Researcher documents what happened during the first attempt at a gravitational-wave observatory in Europe

Posted by in category: physics

First predicted in Einstein’s theory of general relativity, gravitational waves are tiny ripples in spacetime generated by titanic and powerful cosmic events. The great physicist believed that no equipment would ever be sensitive to detect these faint cosmic ripples.
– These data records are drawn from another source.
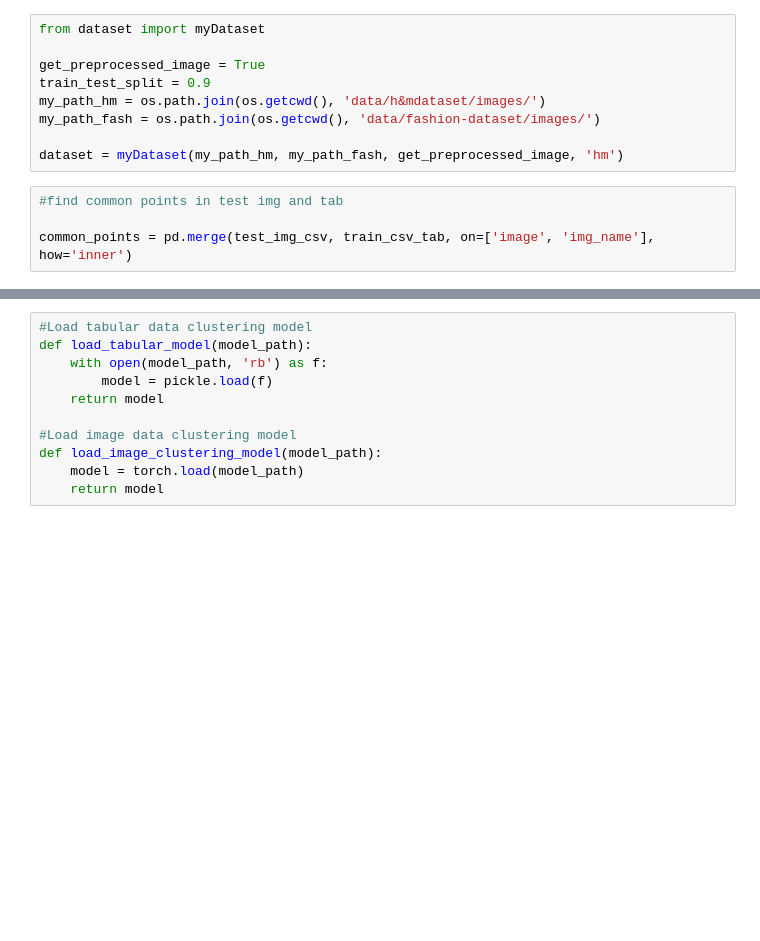
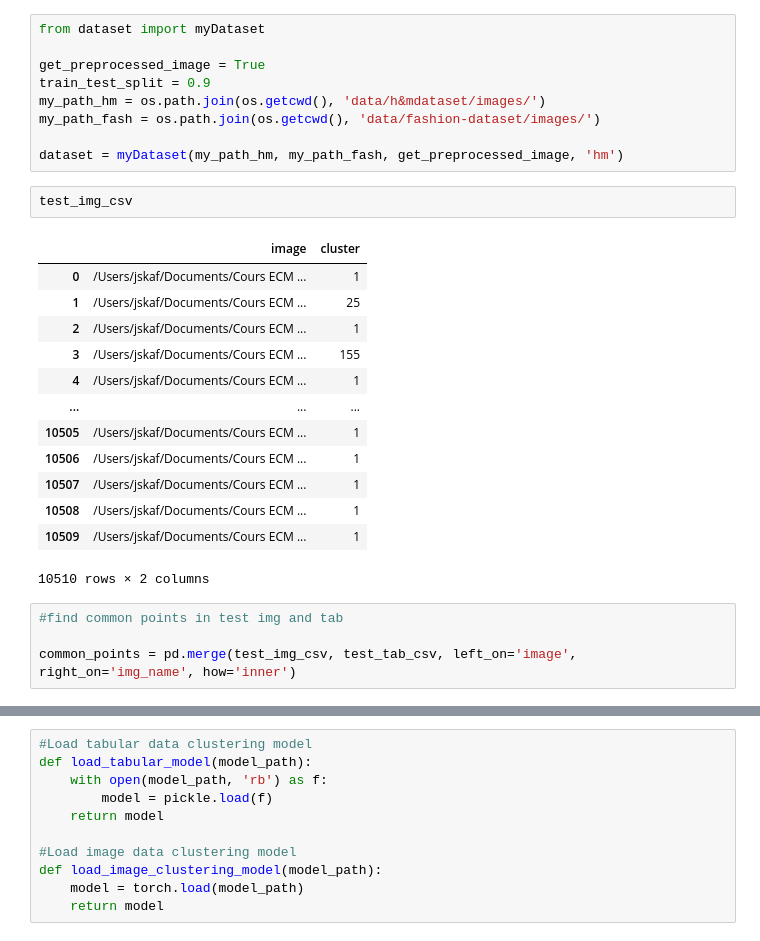
Before and after one commit to Emma-IA/Clothes-similarity, a Jupyter notebook: qualitative_similarity_and_jaccard_similarity.ipynb, the cells around one changed output, grey strips where cells are left out. Drawn from its saved outputs; the diff is of its cells as text; blank space fills up the shorter version.

```diff
--- a/qualitative_similarity_and_jaccard_similarity.ipynb
+++ b/qualitative_similarity_and_jaccard_similarity.ipynb
@@ -26,7 +25,23 @@ my_path_hm = os.path.join(os.getcwd(), 'data/h&mdataset/images/')
 my_path_fash = os.path.join(os.getcwd(), 'data/fashion-dataset/images/')
 
 dataset = myDataset(my_path_hm, my_path_fash, get_preprocessed_image, 'hm')
+# %%
+test_img_csv
+# %% [output]
+|  | image | cluster |
+| 0 | /Users/jskaf/Documents/Cours ECM ... | 1 |
+| 1 | /Users/jskaf/Documents/Cours ECM ... | 25 |
+| 2 | /Users/jskaf/Documents/Cours ECM ... | 1 |
+| 3 | /Users/jskaf/Documents/Cours ECM ... | 155 |
+| 4 | /Users/jskaf/Documents/Cours ECM ... | 1 |
+| ... | ... | ... |
+| 10505 | /Users/jskaf/Documents/Cours ECM ... | 1 |
+| 10506 | /Users/jskaf/Documents/Cours ECM ... | 1 |
+| 10507 | /Users/jskaf/Documents/Cours ECM ... | 1 |
+| 10508 | /Users/jskaf/Documents/Cours ECM ... | 1 |
+| 10509 | /Users/jskaf/Documents/Cours ECM ... | 1 |
+10510 rows × 2 columns
 # %%
 #find common points in test img and tab
 
-common_points = pd.merge(test_img_csv, train_csv_tab, on=['image', 'img_name'], how='inner')
+common_points = pd.merge(test_img_csv, test_tab_csv, left_on='image', right_on='img_name', how='inner')
```
Also changed, not shown: parts of 16 cells of this notebook, 2 other files.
Fortunately, Einstein was wrong, but that doesn’t mean that the detection of gravitational waves has been easy.

The history of a planned array to be built in Europe during the late 1980s, the reasons this failed, and the parallels with current detectors, are documented in a new paper published in The European Physical Journal H, authored by Adele La Rana, University of Verona, and INFN Section of Sapienza University, Italy.

La Rana explains that following the announcement of the first detections of by the LIGO/Virgo collaboration in 2016 and 2017, questions arose regarding “the missed opportunity” of having an array of two or more long-based GW interferometers in Europe.

Leave a reply